> _Aim of the exercise_
Report how many lines of the listing below include the word "vspace". Give nothing but the number.

Entries shown: Begin

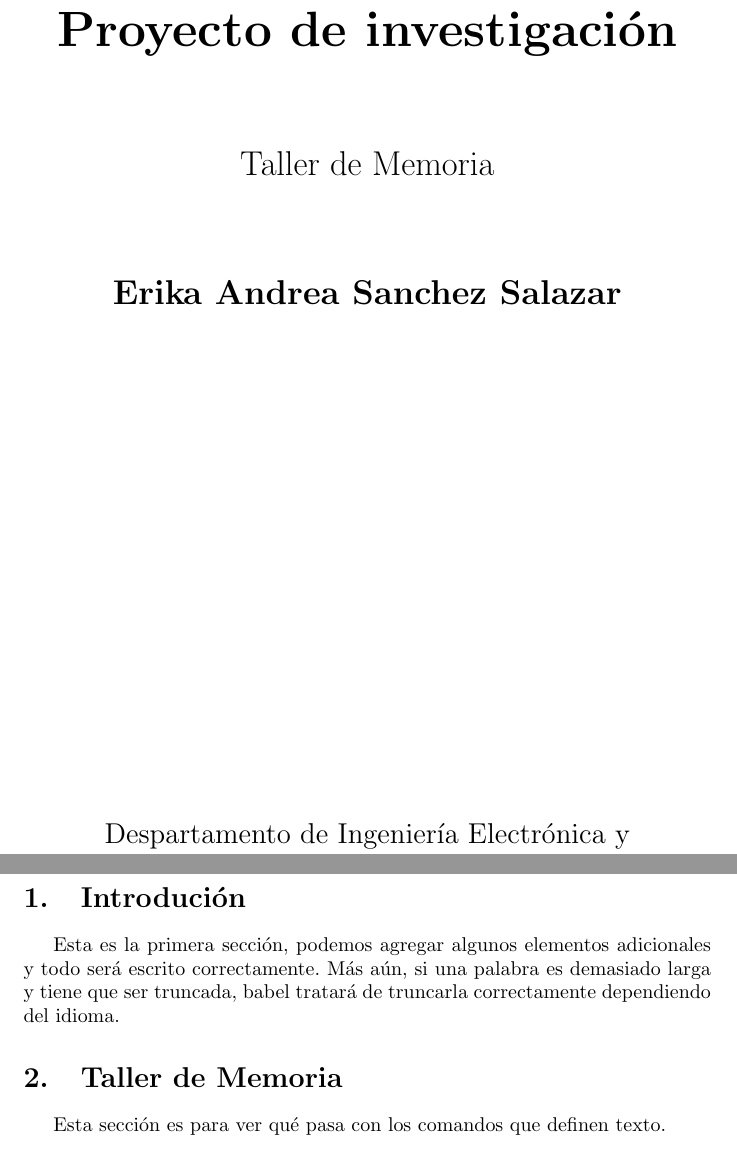
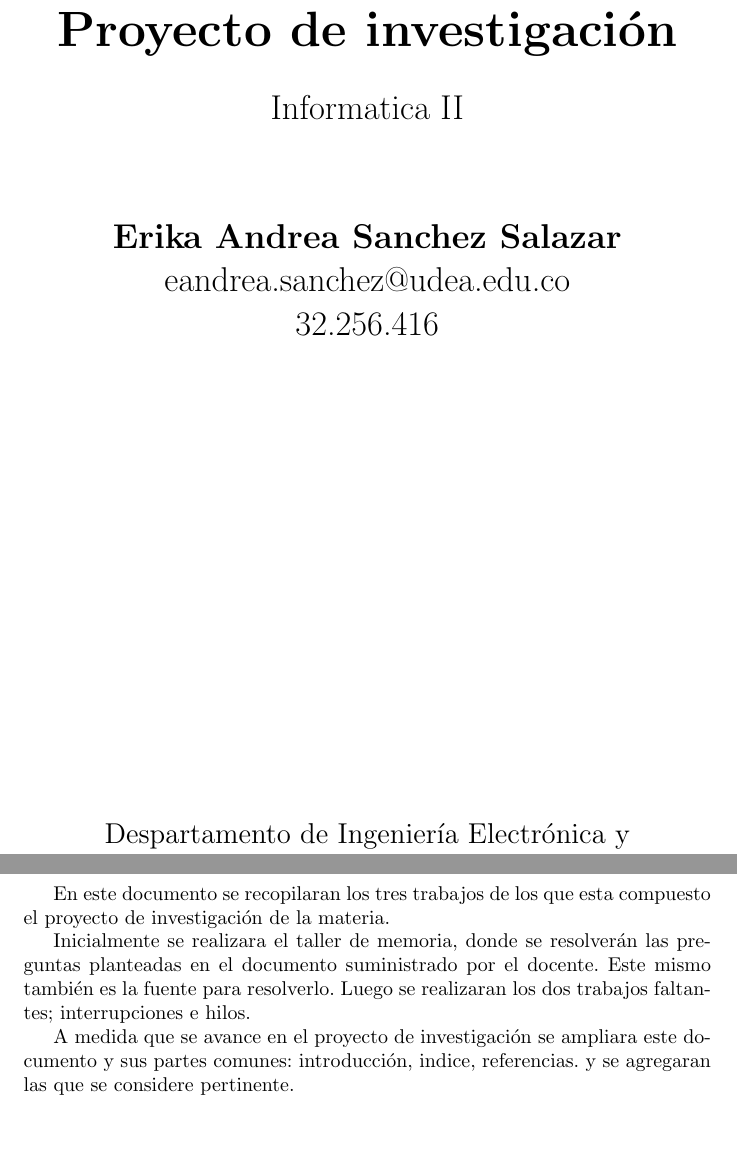
Before and after one commit to eandrea24/Proyecto-de-investigaci-n, a LaTeX document (main.tex): two parts of pages 1 and 3 of 4 before the commit and two parts of pages 1 and 3 of 7 after it, joined at a grey line, cut so that both start at the same text, the shorter picture padded with empty space. Compiled offline with pdfLaTeX.

Commit message:
Agregue introduccion y organice en cada hoja los temas del proyecto

```diff
--- a/main.tex
+++ b/main.tex
@@ -15,13 +15,19 @@
         \Huge
         \textbf{Proyecto de investigación}
 
-        \vspace{1.5cm}
+        \vspace{0.5cm}
         \LARGE
-        Taller de Memoria
+        Informatica II
 
         \vspace{1.5cm}
 
         \textbf{Erika Andrea Sanchez Salazar}
+        \LARGE
+         eandrea.sanchez@udea.edu.co
+
+        32.256.416
+
+
 
         \vfill
 
@@ -38,11 +44,16 @@
 
 \tableofcontents
 \newpage
-\section{Introdución}\label{intro}
-Esta es la primera sección, podemos agregar algunos elementos adicionales y todo será escrito correctamente. Más aún, si una palabra es demasiado larga y tiene que ser truncada, babel tratará de truncarla correctamente dependiendo del idioma.
+\section{Introducción}\label{intro}
+En este documento se recopilaran los tres trabajos de los que esta compuesto el proyecto de investigación de la materia.
 
+Inicialmente se realizara el taller de memoria, donde se resolverán las preguntas planteadas en el documento suministrado por el docente. Este mismo también es la fuente para resolverlo. Luego se realizaran los dos trabajos faltantes; interrupciones e hilos.
+
+A medida que se avance en el proyecto de investigación se ampliara este documento y sus partes comunes: introducción, indice, referencias. y se agregaran las que se considere pertinente.
+
+\newpage
 \section{Taller de Memoria} \label{contenido}
-Esta sección es para ver qué pasa con los comandos que definen texto.
+
 \subsection{Defina que es la memoria del computador.}
 la memoria principal del computador es un dispositivo de almacenamiento temporal y alta velocidad de acceso, que se utiliza para poder realizar las actividades mas rapido, ya que si se hiciera con discos duros seria mas lento todo el proceso.
 
```
Also changed, not shown: main.tex (7 more changed lines).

Entries shown: End

> _Task response_
3